Copy out every line from the records that includes "Precipitation".

Content starts

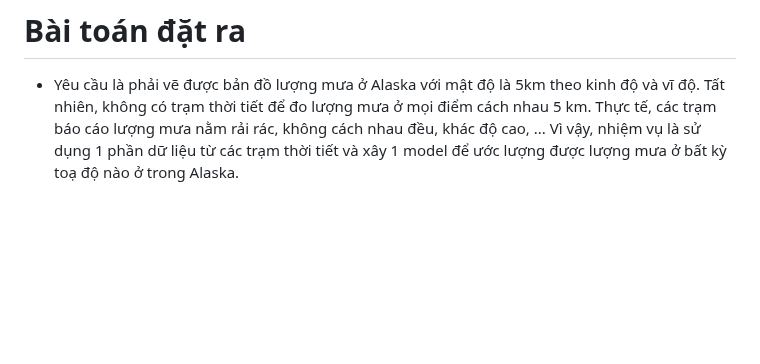
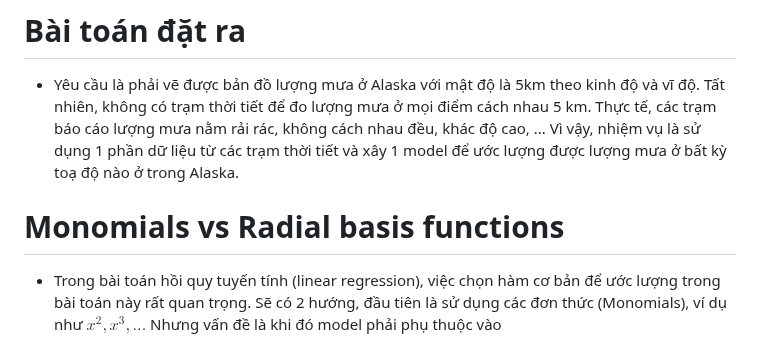
Before and after one commit to hmmm3012/hmmm3012.github.io, a Markdown page: content/ROB101 - Regression. Precipitation in Alaska.md, the part around the change. Drawn GitHub-style; blank space fills up the shorter version.

```diff
--- a/content/ROB101 - Regression. Precipitation in Alaska.md
+++ b/content/ROB101 - Regression. Precipitation in Alaska.md
@@ -8,3 +8,5 @@ tags:
 
 # Bài toán đặt ra
 - Yêu cầu là phải vẽ được bản đồ lượng mưa ở Alaska với mật độ là 5km theo kinh độ và vĩ độ. Tất nhiên, không có trạm thời tiết để đo lượng mưa ở mọi điểm cách nhau 5 km. Thực tế, các trạm báo cáo lượng mưa nằm rải rác, không cách nhau đều, khác độ cao, ... Vì vậy, nhiệm vụ là sử dụng 1 phần dữ liệu từ các trạm thời tiết và xây 1 model để ước lượng được lượng mưa ở bất kỳ toạ độ nào ở trong Alaska.
+# Monomials vs Radial basis functions
+- Trong bài toán hồi quy tuyến tính (linear regression), việc chọn hàm cơ bản để ước lượng trong bài toán này rất quan trọng. Sẽ có 2 hướng, đầu tiên là sử dụng các đơn thức (Monomials), ví dụ như $x^2, x^3 ,...$  Nhưng vấn đề là khi đó model phải phụ thuộc vào
```
Also changed, not shown: content/ROB101 - Computational Linear Algebra.md (+8 -2 lines), content/imgs/Screenshot 2026-10-09 at 12.04.53.png (added), content/imgs/Screenshot 2026-10-11 at 20.32.47.png (added).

Content ends

OUTPUT BELOW:
Before and after one commit to hmmm3012/hmmm3012.github.io, a Markdown page: content/ROB101 - Regression. Precipitation in Alaska.md, the part around the change. Drawn GitHub-style; blank space fills up the shorter version.
--- a/content/ROB101 - Regression. Precipitation in Alaska.md
+++ b/content/ROB101 - Regression. Precipitation in Alaska.md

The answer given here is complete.